# [What is needed]
Go through the material below and copy each line exactly.

# [Supplied material]
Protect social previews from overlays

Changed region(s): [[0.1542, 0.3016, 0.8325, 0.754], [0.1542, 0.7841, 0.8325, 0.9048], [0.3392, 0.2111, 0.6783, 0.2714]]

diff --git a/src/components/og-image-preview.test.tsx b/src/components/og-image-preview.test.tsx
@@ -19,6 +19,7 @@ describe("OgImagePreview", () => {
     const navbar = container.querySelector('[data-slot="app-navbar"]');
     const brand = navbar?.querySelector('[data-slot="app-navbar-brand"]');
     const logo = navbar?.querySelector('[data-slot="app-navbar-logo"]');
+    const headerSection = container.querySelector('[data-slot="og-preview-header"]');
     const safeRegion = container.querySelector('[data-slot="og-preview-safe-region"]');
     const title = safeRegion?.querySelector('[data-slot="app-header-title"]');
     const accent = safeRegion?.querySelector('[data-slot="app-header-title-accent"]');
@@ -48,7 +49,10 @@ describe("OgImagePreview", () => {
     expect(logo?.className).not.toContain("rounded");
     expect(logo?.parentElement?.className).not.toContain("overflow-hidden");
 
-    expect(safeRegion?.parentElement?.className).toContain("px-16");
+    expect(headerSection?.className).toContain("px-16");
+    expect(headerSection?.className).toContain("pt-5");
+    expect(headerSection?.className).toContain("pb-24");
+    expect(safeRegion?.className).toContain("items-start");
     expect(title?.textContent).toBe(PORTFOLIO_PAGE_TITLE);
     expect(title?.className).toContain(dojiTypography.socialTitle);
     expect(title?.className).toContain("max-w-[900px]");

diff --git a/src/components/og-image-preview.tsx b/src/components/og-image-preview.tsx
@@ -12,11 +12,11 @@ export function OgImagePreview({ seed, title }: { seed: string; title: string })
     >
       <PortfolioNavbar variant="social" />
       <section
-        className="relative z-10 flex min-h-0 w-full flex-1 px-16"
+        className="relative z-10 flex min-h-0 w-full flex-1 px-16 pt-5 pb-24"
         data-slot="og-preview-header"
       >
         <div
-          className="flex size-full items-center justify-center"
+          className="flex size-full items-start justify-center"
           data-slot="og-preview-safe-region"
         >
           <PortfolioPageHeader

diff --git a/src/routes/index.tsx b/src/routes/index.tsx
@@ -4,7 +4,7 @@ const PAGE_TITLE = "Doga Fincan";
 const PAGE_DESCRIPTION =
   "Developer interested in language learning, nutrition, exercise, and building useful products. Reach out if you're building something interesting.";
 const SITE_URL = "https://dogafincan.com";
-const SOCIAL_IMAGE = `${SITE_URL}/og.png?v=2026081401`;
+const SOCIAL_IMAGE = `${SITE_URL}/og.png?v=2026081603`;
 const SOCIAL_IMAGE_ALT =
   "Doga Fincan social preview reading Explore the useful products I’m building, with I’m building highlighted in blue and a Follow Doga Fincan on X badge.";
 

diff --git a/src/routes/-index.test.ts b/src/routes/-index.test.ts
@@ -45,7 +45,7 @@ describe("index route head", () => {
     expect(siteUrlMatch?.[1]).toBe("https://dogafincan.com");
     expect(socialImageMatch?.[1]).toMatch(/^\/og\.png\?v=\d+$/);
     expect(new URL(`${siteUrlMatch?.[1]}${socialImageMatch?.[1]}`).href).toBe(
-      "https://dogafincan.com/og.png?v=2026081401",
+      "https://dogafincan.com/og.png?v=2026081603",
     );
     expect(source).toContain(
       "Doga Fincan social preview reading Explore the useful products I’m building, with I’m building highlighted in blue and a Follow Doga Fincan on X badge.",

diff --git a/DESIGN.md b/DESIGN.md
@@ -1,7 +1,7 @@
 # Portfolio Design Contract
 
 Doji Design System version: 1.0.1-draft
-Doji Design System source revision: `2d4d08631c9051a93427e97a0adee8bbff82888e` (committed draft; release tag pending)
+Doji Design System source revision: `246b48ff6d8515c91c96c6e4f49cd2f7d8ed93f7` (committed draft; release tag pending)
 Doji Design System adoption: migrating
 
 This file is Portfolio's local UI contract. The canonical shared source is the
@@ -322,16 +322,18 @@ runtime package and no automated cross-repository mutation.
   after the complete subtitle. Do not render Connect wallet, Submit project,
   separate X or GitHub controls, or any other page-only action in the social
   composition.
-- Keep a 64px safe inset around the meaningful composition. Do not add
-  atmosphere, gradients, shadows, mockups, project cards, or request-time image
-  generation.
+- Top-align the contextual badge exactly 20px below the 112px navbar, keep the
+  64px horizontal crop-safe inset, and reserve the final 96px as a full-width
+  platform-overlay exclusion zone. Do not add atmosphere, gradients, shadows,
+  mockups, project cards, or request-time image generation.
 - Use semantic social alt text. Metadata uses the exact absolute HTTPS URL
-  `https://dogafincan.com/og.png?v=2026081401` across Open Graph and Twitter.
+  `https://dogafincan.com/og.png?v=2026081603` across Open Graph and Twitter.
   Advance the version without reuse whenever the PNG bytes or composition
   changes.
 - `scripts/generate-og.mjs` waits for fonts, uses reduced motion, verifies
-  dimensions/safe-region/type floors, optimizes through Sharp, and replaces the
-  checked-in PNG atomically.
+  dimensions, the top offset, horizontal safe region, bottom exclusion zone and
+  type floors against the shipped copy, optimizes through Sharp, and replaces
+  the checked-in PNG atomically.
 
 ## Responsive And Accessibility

# [Solution to the problem]
Protect social previews from overlays

Changed region(s): [[0.1542, 0.3016, 0.8325, 0.754], [0.1542, 0.7841, 0.8325, 0.9048], [0.3392, 0.2111, 0.6783, 0.2714]]

diff --git a/src/components/og-image-preview.test.tsx b/src/components/og-image-preview.test.tsx
@@ -19,6 +19,7 @@ describe("OgImagePreview", () => {
     const navbar = container.querySelector('[data-slot="app-navbar"]');
     const brand = navbar?.querySelector('[data-slot="app-navbar-brand"]');
     const logo = navbar?.querySelector('[data-slot="app-navbar-logo"]');
+    const headerSection = container.querySelector('[data-slot="og-preview-header"]');
     const safeRegion = container.querySelector('[data-slot="og-preview-safe-region"]');
     const title = safeRegion?.querySelector('[data-slot="app-header-title"]');
     const accent = safeRegion?.querySelector('[data-slot="app-header-title-accent"]');
@@ -48,7 +49,10 @@ describe("OgImagePreview", () => {
     expect(logo?.className).not.toContain("rounded");
     expect(logo?.parentElement?.className).not.toContain("overflow-hidden");
 
-    expect(safeRegion?.parentElement?.className).toContain("px-16");
+    expect(headerSection?.className).toContain("px-16");
+    expect(headerSection?.className).toContain("pt-5");
+    expect(headerSection?.className).toContain("pb-24");
+    expect(safeRegion?.className).toContain("items-start");
     expect(title?.textContent).toBe(PORTFOLIO_PAGE_TITLE);
     expect(title?.className).toContain(dojiTypography.socialTitle);
     expect(title?.className).toContain("max-w-[900px]");

diff --git a/src/components/og-image-preview.tsx b/src/components/og-image-preview.tsx
@@ -12,11 +12,11 @@ export function OgImagePreview({ seed, title }: { seed: string; title: string })
     >
       <PortfolioNavbar variant="social" />
       <section
-        className="relative z-10 flex min-h-0 w-full flex-1 px-16"
+        className="relative z-10 flex min-h-0 w-full flex-1 px-16 pt-5 pb-24"
         data-slot="og-preview-header"
       >
         <div
-          className="flex size-full items-center justify-center"
+          className="flex size-full items-start justify-center"
           data-slot="og-preview-safe-region"
         >
           <PortfolioPageHeader

diff --git a/src/routes/index.tsx b/src/routes/index.tsx
@@ -4,7 +4,7 @@ const PAGE_TITLE = "Doga Fincan";
 const PAGE_DESCRIPTION =
   "Developer interested in language learning, nutrition, exercise, and building useful products. Reach out if you're building something interesting.";
 const SITE_URL = "https://dogafincan.com";
-const SOCIAL_IMAGE = `${SITE_URL}/og.png?v=2026081401`;
+const SOCIAL_IMAGE = `${SITE_URL}/og.png?v=2026081603`;
 const SOCIAL_IMAGE_ALT =
   "Doga Fincan social preview reading Explore the useful products I’m building, with I’m building highlighted in blue and a Follow Doga Fincan on X badge.";
 

diff --git a/src/routes/-index.test.ts b/src/routes/-index.test.ts
@@ -45,7 +45,7 @@ describe("index route head", () => {
     expect(siteUrlMatch?.[1]).toBe("https://dogafincan.com");
     expect(socialImageMatch?.[1]).toMatch(/^\/og\.png\?v=\d+$/);
     expect(new URL(`${siteUrlMatch?.[1]}${socialImageMatch?.[1]}`).href).toBe(
-      "https://dogafincan.com/og.png?v=2026081401",
+      "https://dogafincan.com/og.png?v=2026081603",
     );
     expect(source).toContain(
       "Doga Fincan social preview reading Explore the useful products I’m building, with I’m building highlighted in blue and a Follow Doga Fincan on X badge.",

diff --git a/DESIGN.md b/DESIGN.md
@@ -1,7 +1,7 @@
 # Portfolio Design Contract
 
 Doji Design System version: 1.0.1-draft
-Doji Design System source revision: `2d4d08631c9051a93427e97a0adee8bbff82888e` (committed draft; release tag pending)
+Doji Design System source revision: `246b48ff6d8515c91c96c6e4f49cd2f7d8ed93f7` (committed draft; release tag pending)
 Doji Design System adoption: migrating
 
 This file is Portfolio's local UI contract. The canonical shared source is the
@@ -322,16 +322,18 @@ runtime package and no automated cross-repository mutation.
   after the complete subtitle. Do not render Connect wallet, Submit project,
   separate X or GitHub controls, or any other page-only action in the social
   composition.
-- Keep a 64px safe inset around the meaningful composition. Do not add
-  atmosphere, gradients, shadows, mockups, project cards, or request-time image
-  generation.
+- Top-align the contextual badge exactly 20px below the 112px navbar, keep the
+  64px horizontal crop-safe inset, and reserve the final 96px as a full-width
+  platform-overlay exclusion zone. Do not add atmosphere, gradients, shadows,
+  mockups, project cards, or request-time image generation.
 - Use semantic social alt text. Metadata uses the exact absolute HTTPS URL
-  `https://dogafincan.com/og.png?v=2026081401` across Open Graph and Twitter.
+  `https://dogafincan.com/og.png?v=2026081603` across Open Graph and Twitter.
   Advance the version without reuse whenever the PNG bytes or composition
   changes.
 - `scripts/generate-og.mjs` waits for fonts, uses reduced motion, verifies
-  dimensions/safe-region/type floors, optimizes through Sharp, and replaces the
-  checked-in PNG atomically.
+  dimensions, the top offset, horizontal safe region, bottom exclusion zone and
+  type floors against the shipped copy, optimizes through Sharp, and replaces
+  the checked-in PNG atomically.
 
 ## Responsive And Accessibility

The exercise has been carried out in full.